**WHAT THE TASK REQUIRES**
Across the entries below, how many lines contain the word "Brand"? Give the number alone.
(THE DATA begins)
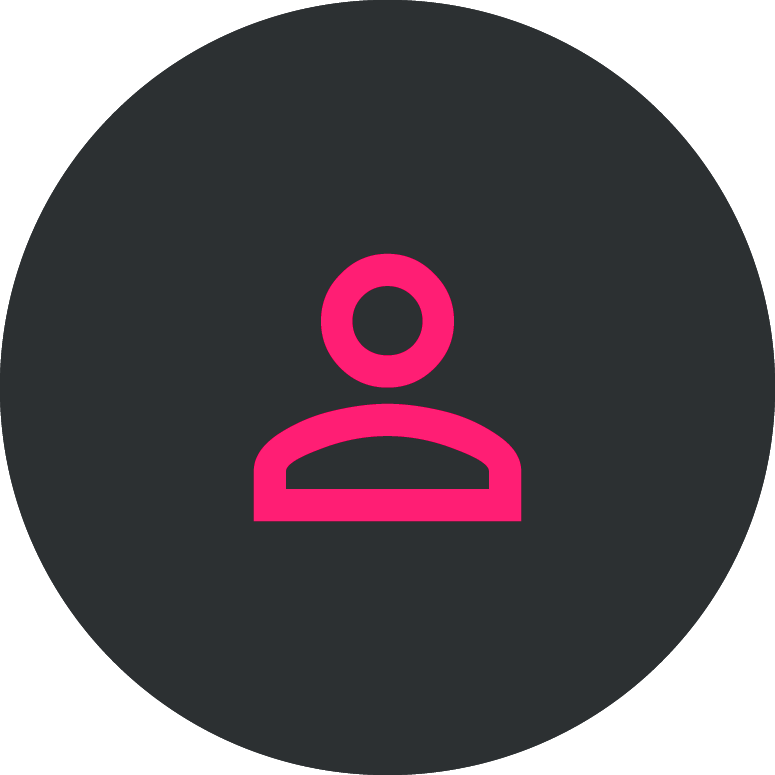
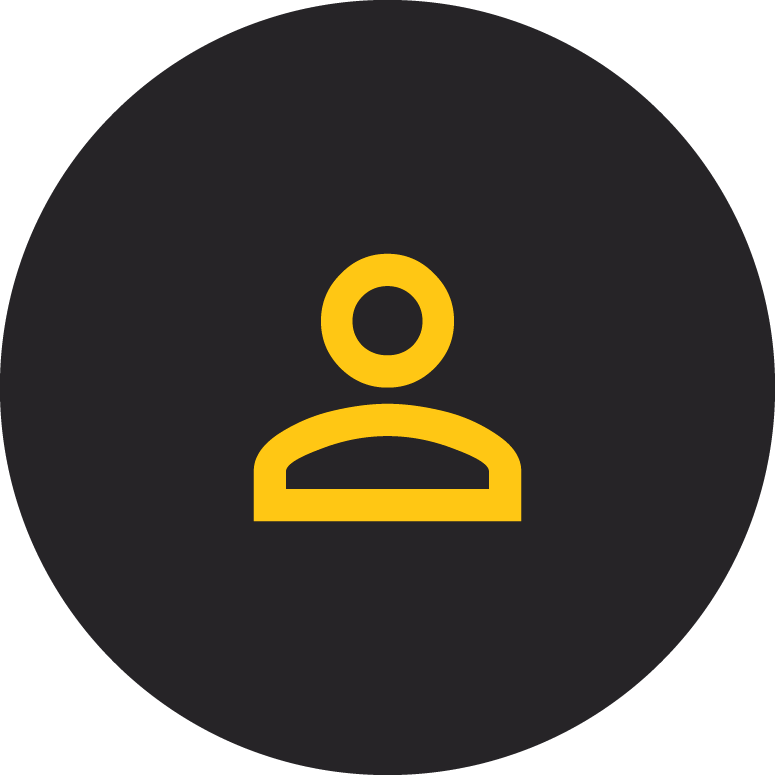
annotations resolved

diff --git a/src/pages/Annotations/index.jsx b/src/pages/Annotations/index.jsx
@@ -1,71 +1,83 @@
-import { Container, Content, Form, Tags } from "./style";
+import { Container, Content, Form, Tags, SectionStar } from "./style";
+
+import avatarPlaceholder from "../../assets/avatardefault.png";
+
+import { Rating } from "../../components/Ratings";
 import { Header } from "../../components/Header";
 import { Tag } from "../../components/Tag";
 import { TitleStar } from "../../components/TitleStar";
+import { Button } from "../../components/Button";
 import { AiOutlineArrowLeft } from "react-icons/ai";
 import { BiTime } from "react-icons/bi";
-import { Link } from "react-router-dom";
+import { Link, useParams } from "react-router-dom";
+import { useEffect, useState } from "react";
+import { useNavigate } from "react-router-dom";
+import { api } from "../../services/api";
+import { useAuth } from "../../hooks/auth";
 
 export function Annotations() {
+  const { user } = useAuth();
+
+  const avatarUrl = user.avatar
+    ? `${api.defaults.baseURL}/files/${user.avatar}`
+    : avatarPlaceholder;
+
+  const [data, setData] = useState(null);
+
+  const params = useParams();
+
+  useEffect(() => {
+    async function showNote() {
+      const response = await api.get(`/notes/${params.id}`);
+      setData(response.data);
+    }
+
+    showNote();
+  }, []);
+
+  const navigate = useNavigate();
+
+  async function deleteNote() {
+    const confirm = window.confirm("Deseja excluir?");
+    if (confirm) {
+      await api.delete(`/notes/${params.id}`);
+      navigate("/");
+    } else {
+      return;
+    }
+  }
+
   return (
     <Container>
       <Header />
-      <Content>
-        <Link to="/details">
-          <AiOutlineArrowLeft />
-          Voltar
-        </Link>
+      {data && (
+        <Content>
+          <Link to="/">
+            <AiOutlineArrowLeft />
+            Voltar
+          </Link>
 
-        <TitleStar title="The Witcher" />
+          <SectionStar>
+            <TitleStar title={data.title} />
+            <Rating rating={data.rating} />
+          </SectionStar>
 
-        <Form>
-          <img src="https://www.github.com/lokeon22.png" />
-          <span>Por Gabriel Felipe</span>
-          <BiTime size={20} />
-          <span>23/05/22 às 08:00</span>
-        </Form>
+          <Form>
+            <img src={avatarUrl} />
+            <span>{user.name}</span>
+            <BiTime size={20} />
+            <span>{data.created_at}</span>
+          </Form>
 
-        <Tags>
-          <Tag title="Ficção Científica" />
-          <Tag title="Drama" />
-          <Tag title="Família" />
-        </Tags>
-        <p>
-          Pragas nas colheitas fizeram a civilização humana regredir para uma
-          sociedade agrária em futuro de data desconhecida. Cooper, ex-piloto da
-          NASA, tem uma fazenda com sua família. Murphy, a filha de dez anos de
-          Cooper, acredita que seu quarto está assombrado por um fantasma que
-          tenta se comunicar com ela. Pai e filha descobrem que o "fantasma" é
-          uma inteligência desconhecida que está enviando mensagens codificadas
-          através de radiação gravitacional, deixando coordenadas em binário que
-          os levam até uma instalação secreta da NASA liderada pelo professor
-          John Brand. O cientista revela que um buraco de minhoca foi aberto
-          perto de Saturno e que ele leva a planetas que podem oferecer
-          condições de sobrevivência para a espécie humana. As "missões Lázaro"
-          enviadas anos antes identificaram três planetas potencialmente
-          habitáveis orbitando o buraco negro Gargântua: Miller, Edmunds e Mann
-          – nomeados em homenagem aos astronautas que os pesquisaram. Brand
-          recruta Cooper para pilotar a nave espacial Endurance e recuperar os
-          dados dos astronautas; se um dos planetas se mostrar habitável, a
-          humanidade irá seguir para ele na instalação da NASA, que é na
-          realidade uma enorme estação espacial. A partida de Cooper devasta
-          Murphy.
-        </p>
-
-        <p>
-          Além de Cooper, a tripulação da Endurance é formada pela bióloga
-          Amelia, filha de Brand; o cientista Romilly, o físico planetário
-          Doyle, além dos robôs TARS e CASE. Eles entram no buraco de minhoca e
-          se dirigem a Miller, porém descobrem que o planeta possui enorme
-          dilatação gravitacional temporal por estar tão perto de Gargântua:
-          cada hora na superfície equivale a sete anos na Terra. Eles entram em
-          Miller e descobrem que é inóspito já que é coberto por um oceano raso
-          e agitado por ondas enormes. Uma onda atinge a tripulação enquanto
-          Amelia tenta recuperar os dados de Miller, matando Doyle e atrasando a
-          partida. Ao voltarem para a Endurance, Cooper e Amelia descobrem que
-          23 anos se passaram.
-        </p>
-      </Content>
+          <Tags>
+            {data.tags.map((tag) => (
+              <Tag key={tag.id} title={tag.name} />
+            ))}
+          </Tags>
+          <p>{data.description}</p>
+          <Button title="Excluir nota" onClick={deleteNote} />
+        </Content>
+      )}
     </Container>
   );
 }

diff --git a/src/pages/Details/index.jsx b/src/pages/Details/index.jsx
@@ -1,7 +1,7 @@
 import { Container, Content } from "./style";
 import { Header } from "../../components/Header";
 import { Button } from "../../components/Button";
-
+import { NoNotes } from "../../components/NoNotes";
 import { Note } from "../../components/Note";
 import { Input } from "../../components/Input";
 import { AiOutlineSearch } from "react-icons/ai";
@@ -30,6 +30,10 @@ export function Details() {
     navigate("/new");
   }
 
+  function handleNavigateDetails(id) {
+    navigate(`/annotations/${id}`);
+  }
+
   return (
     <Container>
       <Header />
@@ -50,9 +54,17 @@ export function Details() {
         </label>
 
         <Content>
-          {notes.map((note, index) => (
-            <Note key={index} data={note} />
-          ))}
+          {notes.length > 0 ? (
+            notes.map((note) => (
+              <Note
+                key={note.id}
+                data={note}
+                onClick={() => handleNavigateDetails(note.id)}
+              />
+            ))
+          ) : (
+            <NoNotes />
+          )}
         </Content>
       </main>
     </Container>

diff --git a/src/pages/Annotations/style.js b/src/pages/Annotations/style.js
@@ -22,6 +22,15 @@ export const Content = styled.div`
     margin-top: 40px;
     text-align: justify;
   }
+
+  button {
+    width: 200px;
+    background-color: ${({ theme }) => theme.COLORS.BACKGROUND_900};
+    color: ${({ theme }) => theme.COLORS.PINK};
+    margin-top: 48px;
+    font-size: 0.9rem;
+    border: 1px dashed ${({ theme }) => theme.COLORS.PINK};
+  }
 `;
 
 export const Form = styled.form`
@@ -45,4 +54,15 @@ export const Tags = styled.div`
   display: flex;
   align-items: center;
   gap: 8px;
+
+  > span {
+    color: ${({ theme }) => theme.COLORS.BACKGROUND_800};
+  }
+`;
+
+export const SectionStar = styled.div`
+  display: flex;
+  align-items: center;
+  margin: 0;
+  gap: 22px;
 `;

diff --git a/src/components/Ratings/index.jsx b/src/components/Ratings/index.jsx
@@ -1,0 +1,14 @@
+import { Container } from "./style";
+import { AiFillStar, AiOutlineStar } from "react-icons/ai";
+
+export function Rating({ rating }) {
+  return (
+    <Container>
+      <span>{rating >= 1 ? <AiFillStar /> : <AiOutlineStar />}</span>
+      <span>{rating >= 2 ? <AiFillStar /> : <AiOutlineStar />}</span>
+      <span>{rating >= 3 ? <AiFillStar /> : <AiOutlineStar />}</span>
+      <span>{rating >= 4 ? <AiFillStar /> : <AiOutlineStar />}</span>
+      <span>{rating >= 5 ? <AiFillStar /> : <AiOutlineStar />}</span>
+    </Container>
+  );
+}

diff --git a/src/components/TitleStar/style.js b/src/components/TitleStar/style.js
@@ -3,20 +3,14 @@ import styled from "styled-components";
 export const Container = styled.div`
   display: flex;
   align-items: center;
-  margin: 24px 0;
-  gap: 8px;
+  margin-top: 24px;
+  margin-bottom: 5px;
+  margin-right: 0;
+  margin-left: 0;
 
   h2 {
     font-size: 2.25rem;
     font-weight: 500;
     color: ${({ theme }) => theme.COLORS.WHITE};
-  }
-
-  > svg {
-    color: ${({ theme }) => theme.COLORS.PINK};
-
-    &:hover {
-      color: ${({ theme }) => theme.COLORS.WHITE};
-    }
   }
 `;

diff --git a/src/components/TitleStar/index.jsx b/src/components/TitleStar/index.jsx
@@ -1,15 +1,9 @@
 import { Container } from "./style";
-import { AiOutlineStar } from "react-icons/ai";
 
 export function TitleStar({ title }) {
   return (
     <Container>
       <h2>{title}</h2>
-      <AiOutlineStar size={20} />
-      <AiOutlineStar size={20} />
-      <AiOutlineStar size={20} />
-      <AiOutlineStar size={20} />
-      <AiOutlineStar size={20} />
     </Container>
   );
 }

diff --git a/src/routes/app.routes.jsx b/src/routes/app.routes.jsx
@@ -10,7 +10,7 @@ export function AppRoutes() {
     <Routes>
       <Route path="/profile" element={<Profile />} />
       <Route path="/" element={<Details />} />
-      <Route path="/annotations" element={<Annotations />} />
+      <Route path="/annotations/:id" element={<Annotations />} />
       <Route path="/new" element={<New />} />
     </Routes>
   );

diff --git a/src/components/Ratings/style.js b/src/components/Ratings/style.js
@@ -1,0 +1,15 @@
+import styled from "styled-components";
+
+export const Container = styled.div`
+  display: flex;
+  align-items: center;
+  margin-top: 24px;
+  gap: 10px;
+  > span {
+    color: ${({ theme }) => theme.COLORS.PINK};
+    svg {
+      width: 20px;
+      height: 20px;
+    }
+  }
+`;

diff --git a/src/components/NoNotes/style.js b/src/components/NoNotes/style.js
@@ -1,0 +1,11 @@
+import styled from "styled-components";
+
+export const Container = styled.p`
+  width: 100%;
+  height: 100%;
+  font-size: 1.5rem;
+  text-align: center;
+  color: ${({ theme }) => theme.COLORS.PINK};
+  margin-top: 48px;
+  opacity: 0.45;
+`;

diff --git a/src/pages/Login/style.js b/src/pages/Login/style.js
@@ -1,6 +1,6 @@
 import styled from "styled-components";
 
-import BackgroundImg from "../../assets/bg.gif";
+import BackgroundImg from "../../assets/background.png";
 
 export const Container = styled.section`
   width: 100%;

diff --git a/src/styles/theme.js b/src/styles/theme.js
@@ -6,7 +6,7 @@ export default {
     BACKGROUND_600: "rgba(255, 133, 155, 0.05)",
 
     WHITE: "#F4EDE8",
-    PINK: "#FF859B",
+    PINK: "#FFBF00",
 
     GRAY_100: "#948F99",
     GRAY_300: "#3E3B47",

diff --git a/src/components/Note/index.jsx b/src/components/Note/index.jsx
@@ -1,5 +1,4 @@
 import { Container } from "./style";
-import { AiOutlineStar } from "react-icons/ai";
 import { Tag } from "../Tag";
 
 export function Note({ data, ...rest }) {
(THE DATA ends)
**EXERCISE RESULT**
3